BEGIN The data

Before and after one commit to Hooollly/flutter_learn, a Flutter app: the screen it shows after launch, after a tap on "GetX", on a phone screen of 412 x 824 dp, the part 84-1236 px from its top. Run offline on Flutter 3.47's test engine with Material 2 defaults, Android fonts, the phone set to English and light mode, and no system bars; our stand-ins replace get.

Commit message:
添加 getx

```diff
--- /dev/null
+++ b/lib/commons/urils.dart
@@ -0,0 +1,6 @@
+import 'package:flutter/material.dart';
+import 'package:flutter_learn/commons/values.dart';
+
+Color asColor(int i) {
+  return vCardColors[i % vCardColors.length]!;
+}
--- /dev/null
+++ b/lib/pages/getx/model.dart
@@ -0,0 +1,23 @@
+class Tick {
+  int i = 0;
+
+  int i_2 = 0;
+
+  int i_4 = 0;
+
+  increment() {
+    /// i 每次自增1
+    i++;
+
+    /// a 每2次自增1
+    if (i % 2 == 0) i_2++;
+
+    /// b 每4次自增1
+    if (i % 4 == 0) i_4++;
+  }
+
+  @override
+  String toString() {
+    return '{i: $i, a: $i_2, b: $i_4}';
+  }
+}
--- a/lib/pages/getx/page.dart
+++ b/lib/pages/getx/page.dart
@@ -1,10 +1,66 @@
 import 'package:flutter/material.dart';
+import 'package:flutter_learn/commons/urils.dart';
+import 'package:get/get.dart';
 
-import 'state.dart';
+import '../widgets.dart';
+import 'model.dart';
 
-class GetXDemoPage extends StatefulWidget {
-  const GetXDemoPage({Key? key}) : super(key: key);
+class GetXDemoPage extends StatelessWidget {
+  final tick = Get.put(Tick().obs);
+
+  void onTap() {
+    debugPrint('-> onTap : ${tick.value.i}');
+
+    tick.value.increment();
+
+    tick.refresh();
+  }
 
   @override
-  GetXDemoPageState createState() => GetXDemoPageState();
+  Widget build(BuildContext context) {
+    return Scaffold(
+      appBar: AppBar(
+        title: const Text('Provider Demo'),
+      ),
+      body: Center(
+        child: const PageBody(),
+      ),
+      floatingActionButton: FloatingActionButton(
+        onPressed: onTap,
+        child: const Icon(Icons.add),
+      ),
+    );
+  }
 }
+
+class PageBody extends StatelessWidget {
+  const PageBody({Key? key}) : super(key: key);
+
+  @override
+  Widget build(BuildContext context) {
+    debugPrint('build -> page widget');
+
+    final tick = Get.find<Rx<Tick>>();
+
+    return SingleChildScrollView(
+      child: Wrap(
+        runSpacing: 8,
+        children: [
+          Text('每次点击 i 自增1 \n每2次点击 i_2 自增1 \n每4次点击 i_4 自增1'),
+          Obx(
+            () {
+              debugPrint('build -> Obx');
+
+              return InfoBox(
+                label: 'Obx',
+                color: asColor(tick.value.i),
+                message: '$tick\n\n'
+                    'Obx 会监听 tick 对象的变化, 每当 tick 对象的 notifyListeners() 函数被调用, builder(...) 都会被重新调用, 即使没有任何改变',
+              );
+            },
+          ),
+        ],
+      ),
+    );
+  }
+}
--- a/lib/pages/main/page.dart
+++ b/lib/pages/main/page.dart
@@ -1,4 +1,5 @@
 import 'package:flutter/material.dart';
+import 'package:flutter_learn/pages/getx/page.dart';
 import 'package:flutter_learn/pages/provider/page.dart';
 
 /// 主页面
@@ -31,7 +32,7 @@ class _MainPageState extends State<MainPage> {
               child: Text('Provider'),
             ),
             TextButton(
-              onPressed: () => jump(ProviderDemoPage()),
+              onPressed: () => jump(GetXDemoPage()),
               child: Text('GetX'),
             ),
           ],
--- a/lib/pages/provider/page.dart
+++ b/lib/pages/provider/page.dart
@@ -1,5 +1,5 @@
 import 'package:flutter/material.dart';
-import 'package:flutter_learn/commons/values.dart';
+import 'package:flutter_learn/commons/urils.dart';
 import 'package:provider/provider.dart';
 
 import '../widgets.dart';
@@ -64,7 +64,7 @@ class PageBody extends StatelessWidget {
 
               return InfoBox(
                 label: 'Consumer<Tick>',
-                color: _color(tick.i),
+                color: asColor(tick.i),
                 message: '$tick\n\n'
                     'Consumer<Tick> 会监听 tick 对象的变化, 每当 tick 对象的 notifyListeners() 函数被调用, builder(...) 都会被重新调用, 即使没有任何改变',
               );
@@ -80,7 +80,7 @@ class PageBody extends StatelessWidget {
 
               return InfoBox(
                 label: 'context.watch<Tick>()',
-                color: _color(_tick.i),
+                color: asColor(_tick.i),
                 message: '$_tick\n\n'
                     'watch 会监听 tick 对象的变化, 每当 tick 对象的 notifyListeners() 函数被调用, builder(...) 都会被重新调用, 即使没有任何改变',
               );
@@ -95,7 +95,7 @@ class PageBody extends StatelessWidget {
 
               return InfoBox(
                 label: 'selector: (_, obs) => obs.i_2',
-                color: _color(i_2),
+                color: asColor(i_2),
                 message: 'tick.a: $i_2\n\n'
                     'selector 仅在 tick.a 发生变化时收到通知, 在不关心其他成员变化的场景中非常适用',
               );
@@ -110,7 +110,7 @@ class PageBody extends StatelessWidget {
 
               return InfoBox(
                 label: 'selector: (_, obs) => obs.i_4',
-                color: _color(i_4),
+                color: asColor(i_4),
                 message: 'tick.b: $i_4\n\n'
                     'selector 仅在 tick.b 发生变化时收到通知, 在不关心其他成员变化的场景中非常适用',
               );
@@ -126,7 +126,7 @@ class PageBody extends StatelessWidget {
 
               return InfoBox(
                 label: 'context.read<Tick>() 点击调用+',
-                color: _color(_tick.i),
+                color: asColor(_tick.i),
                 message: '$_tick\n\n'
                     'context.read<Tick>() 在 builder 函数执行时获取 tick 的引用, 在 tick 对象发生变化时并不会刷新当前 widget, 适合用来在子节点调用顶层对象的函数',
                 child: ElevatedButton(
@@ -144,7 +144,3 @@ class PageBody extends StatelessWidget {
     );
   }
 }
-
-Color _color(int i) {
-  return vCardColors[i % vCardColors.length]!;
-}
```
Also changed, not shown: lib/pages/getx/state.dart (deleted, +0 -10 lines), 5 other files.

END The data

### Exercise aim
Reproduce the entries exactly as they appear.

### Response to this exercise
Before and after one commit to Hooollly/flutter_learn, a Flutter app: the screen it shows after launch, after a tap on "GetX", on a phone screen of 412 x 824 dp, the part 84-1236 px from its top. Run offline on Flutter 3.47's test engine with Material 2 defaults, Android fonts, the phone set to English and light mode, and no system bars; our stand-ins replace get.

Commit message:
添加 getx

```diff
--- /dev/null
+++ b/lib/commons/urils.dart
@@ -0,0 +1,6 @@
+import 'package:flutter/material.dart';
+import 'package:flutter_learn/commons/values.dart';
+
+Color asColor(int i) {
+  return vCardColors[i % vCardColors.length]!;
+}
--- /dev/null
+++ b/lib/pages/getx/model.dart
@@ -0,0 +1,23 @@
+class Tick {
+  int i = 0;
+
+  int i_2 = 0;
+
+  int i_4 = 0;
+
+  increment() {
+    /// i 每次自增1
+    i++;
+
+    /// a 每2次自增1
+    if (i % 2 == 0) i_2++;
+
+    /// b 每4次自增1
+    if (i % 4 == 0) i_4++;
+  }
+
+  @override
+  String toString() {
+    return '{i: $i, a: $i_2, b: $i_4}';
+  }
+}
--- a/lib/pages/getx/page.dart
+++ b/lib/pages/getx/page.dart
@@ -1,10 +1,66 @@
 import 'package:flutter/material.dart';
+import 'package:flutter_learn/commons/urils.dart';
+import 'package:get/get.dart';
 
-import 'state.dart';
+import '../widgets.dart';
+import 'model.dart';
 
-class GetXDemoPage extends StatefulWidget {
-  const GetXDemoPage({Key? key}) : super(key: key);
+class GetXDemoPage extends StatelessWidget {
+  final tick = Get.put(Tick().obs);
+
+  void onTap() {
+    debugPrint('-> onTap : ${tick.value.i}');
+
+    tick.value.increment();
+
+    tick.refresh();
+  }
 
   @override
-  GetXDemoPageState createState() => GetXDemoPageState();
+  Widget build(BuildContext context) {
+    return Scaffold(
+      appBar: AppBar(
+        title: const Text('Provider Demo'),
+      ),
+      body: Center(
+        child: const PageBody(),
+      ),
+      floatingActionButton: FloatingActionButton(
+        onPressed: onTap,
+        child: const Icon(Icons.add),
+      ),
+    );
+  }
 }
+
+class PageBody extends StatelessWidget {
+  const PageBody({Key? key}) : super(key: key);
+
+  @override
+  Widget build(BuildContext context) {
+    debugPrint('build -> page widget');
+
+    final tick = Get.find<Rx<Tick>>();
+
+    return SingleChildScrollView(
+      child: Wrap(
+        runSpacing: 8,
+        children: [
+          Text('每次点击 i 自增1 \n每2次点击 i_2 自增1 \n每4次点击 i_4 自增1'),
+          Obx(
+            () {
+              debugPrint('build -> Obx');
+
+              return InfoBox(
+                label: 'Obx',
+                color: asColor(tick.value.i),
+                message: '$tick\n\n'
+                    'Obx 会监听 tick 对象的变化, 每当 tick 对象的 notifyListeners() 函数被调用, builder(...) 都会被重新调用, 即使没有任何改变',
+              );
+            },
+          ),
+        ],
+      ),
+    );
+  }
+}
--- a/lib/pages/main/page.dart
+++ b/lib/pages/main/page.dart
@@ -1,4 +1,5 @@
 import 'package:flutter/material.dart';
+import 'package:flutter_learn/pages/getx/page.dart';
 import 'package:flutter_learn/pages/provider/page.dart';
 
 /// 主页面
@@ -31,7 +32,7 @@ class _MainPageState extends State<MainPage> {
               child: Text('Provider'),
             ),
             TextButton(
-              onPressed: () => jump(ProviderDemoPage()),
+              onPressed: () => jump(GetXDemoPage()),
               child: Text('GetX'),
             ),
           ],
--- a/lib/pages/provider/page.dart
+++ b/lib/pages/provider/page.dart
@@ -1,5 +1,5 @@
 import 'package:flutter/material.dart';
-import 'package:flutter_learn/commons/values.dart';
+import 'package:flutter_learn/commons/urils.dart';
 import 'package:provider/provider.dart';
 
 import '../widgets.dart';
@@ -64,7 +64,7 @@ class PageBody extends StatelessWidget {
 
               return InfoBox(
                 label: 'Consumer<Tick>',
-                color: _color(tick.i),
+                color: asColor(tick.i),
                 message: '$tick\n\n'
                     'Consumer<Tick> 会监听 tick 对象的变化, 每当 tick 对象的 notifyListeners() 函数被调用, builder(...) 都会被重新调用, 即使没有任何改变',
               );
@@ -80,7 +80,7 @@ class PageBody extends StatelessWidget {
 
               return InfoBox(
                 label: 'context.watch<Tick>()',
-                color: _color(_tick.i),
+                color: asColor(_tick.i),
                 message: '$_tick\n\n'
                     'watch 会监听 tick 对象的变化, 每当 tick 对象的 notifyListeners() 函数被调用, builder(...) 都会被重新调用, 即使没有任何改变',
               );
@@ -95,7 +95,7 @@ class PageBody extends StatelessWidget {
 
               return InfoBox(
                 label: 'selector: (_, obs) => obs.i_2',
-                color: _color(i_2),
+                color: asColor(i_2),
                 message: 'tick.a: $i_2\n\n'
                     'selector 仅在 tick.a 发生变化时收到通知, 在不关心其他成员变化的场景中非常适用',
               );
@@ -110,7 +110,7 @@ class PageBody extends StatelessWidget {
 
               return InfoBox(
                 label: 'selector: (_, obs) => obs.i_4',
-                color: _color(i_4),
+                color: asColor(i_4),
                 message: 'tick.b: $i_4\n\n'
                     'selector 仅在 tick.b 发生变化时收到通知, 在不关心其他成员变化的场景中非常适用',
               );
@@ -126,7 +126,7 @@ class PageBody extends StatelessWidget {
 
               return InfoBox(
                 label: 'context.read<Tick>() 点击调用+',
-                color: _color(_tick.i),
+                color: asColor(_tick.i),
                 message: '$_tick\n\n'
                     'context.read<Tick>() 在 builder 函数执行时获取 tick 的引用, 在 tick 对象发生变化时并不会刷新当前 widget, 适合用来在子节点调用顶层对象的函数',
                 child: ElevatedButton(
@@ -144,7 +144,3 @@ class PageBody extends StatelessWidget {
     );
   }
 }
-
-Color _color(int i) {
-  return vCardColors[i % vCardColors.length]!;
-}
```
Also changed, not shown: lib/pages/getx/state.dart (deleted, +0 -10 lines), 5 other files.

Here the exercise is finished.